Georgia law allows you to seek a number of remedies if you are the victim of a breach of contract. Typically, these remedies involve money being transferred to you from the defendant. However, it’s also possible that the other party to the contract will be required to provide the goods or services described in the contract.
Possible financial remedies
If a contract is breached, business law says that you may receive payment for any actual losses that you incurred. For instance, if you paid $500 for a good that was never delivered, you would be entitled to $500. You could also receive punitive damages in excess of what you paid in an effort to punish the defendant for an especially heinous breach. Finally, liquidated damages are negotiated as part of the contract, which means that you’ll receive a fixed sum in the event of a breach.
When money isn’t enough
There are times when simply receiving a financial award isn’t enough to fix the problem that the defendant created. For instance, say that you ordered a product from the only company that is capable of producing it. In such a scenario, that company may be ordered to follow through on its promise to you. It is also possible that the contract will simply be canceled if there is no chance that the defendant will be able to meet their obligations.

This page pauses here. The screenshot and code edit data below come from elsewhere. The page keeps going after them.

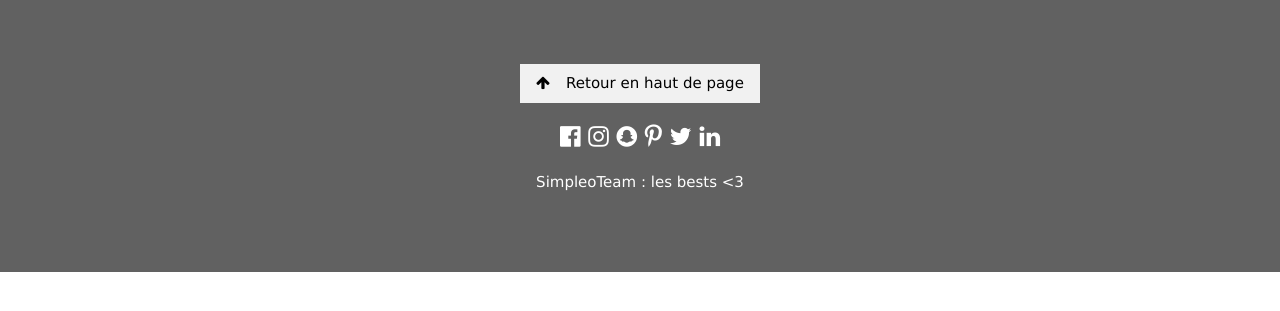
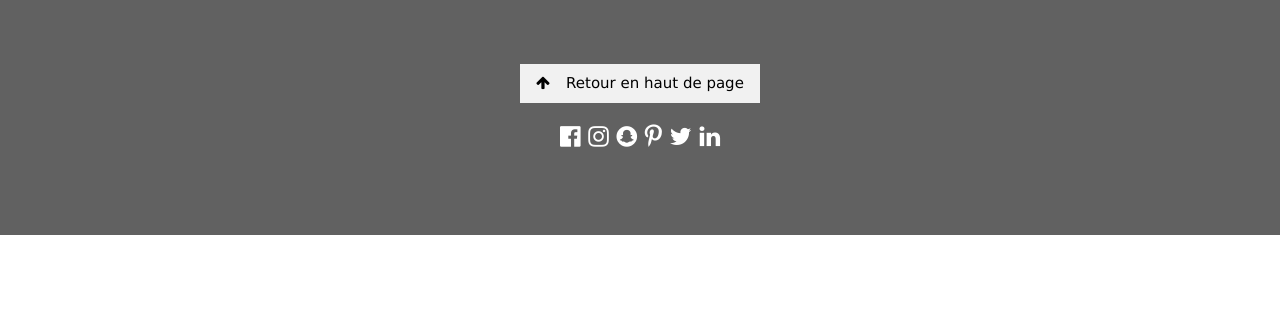
Before and after one commit to srenault-karudev/simpleo, a Symfony app: template templates/footer.html.twig in a window 1280 px wide. Shown: the top 311 px of the page. Run offline with Twig, Linux system fonts and the light colour scheme; the template is opened without the code that fills it, so the values that code supplies are empty; some libraries are stand-ins or nearby versions.

Commit message:
stability

```diff
--- a/templates/footer.html.twig
+++ b/templates/footer.html.twig
@@ -24,7 +24,6 @@
         <i class="fa fa-twitter w3-hover-opacity"></i>
         <i class="fa fa-linkedin w3-hover-opacity"></i>
     </div>
-    <p>SimpleoTeam : les bests <3</p>
 </footer>
 
 </html>
```
Also changed, not shown: public/build/CSS/homePage.css, public/build/js/homePage.js, templates/dashboard.html.twig (line endings or trailing spaces), templates/homepage.html.twig (line endings or trailing spaces).
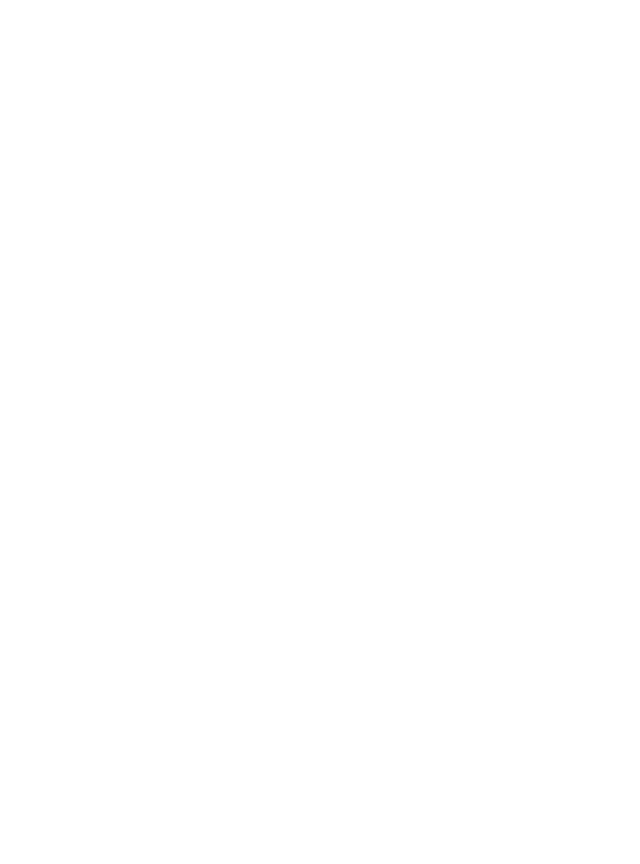
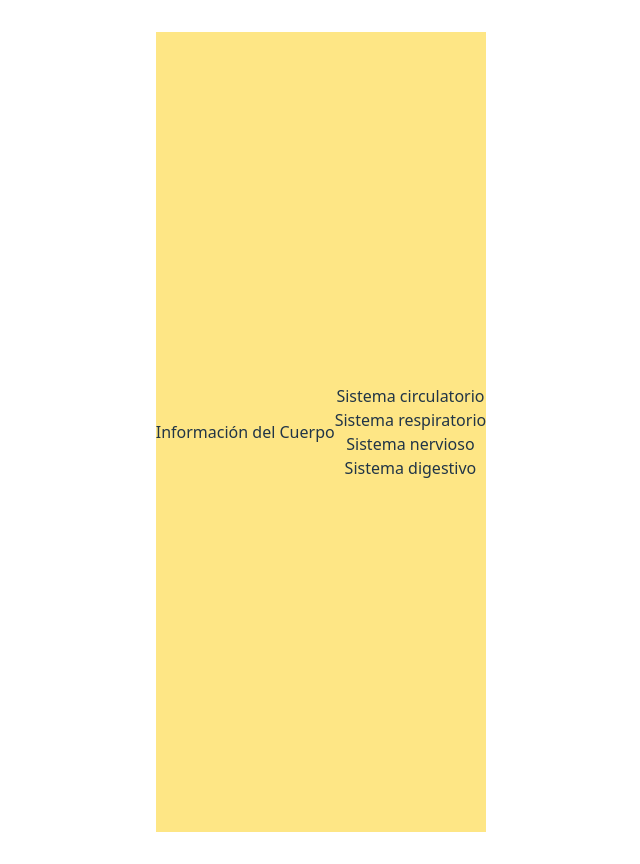
Before and after one commit to FaridAquino/hackaton3Practica, a React (Vite) app in the folder frontendHackaton3Practica/: page /#/info in a window 1280 px wide. Shown: the whole page, without its empty margins (319-959 px from the left). Before the commit the page ends 800 px from the top, so only its background shows below. Built offline with nearby package versions, Linux system fonts and the light colour scheme.

Commit message:
añadir Json para el post}

```diff
--- a/frontendHackaton3Practica/src/App.tsx
+++ b/frontendHackaton3Practica/src/App.tsx
@@ -1,11 +1,9 @@
-import { useState } from 'react'
 import Login from './Pages/Login'
 import Info from './Pages/Info'
 import './App.css'
 import { Routes, Route } from 'react-router-dom'
 
 function App() {
-  const [count, setCount] = useState(0)
 
   return (
     <Routes>
--- /dev/null
+++ b/frontendHackaton3Practica/src/Components/InforCuerpo.tsx
@@ -0,0 +1,15 @@
+function InfoCuerpo() {
+    return (
+        <div className="bg-amber-200 flex flex-row justify-center items-center h-screen">
+            <h2>Información del Cuerpo</h2>
+            <ul>
+                <li>Sistema circulatorio</li>
+                <li>Sistema respiratorio</li>
+                <li>Sistema nervioso</li>
+                <li>Sistema digestivo</li>
+            </ul>
+        </div>
+    );
+}
+
+export default InfoCuerpo;
--- /dev/null
+++ b/frontendHackaton3Practica/src/JsonFormat/postLogin.ts
@@ -0,0 +1,9 @@
+export interface PostLogin {
+
+    token: string;
+    user: {
+        id: number;
+        name: string;
+    }
+
+}
--- /dev/null
+++ b/frontendHackaton3Practica/src/api.ts
@@ -0,0 +1,30 @@
+import type { AxiosInstance } from "axios";
+import axios from "axios";
+
+class API {
+    private apiInstance: AxiosInstance;
+
+    constructor() {
+        this.apiInstance = axios.create({
+            baseURL: "http://127.0.0.1:8000",
+        });
+
+        this.apiInstance.interceptors.request.use((config) => {
+            console.log("Request:", `${config.method?.toUpperCase()} ${config.url}`);
+            return config;
+        });
+
+        this.apiInstance.interceptors.response.use(
+            (response) => {
+                console.log("Response:", response.data);
+                return response;
+            },
+            (error) => {
+                console.log("Error:", error);
+                return Promise.reject(error);
+            }
+        );
+    }
+
+
+}
--- a/frontendHackaton3Practica/src/pages/info.tsx
+++ b/frontendHackaton3Practica/src/pages/info.tsx
@@ -1,6 +1,8 @@
+import InfoCuerpo from "../Components/InforCuerpo";
+
 function Info(){
     return(
-        <></>
+        <InfoCuerpo/>
     );
 }
 
```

Whether a breach of contract is intentional or not, you have the right to seek relief if one occurs. In addition to taking a defendant to court, it may be possible to resolve a dispute through mediation or other means. Depending on the severity of the breach, it may be fixed simply by renegotiating the deal or giving the defendant another chance to meet their obligations.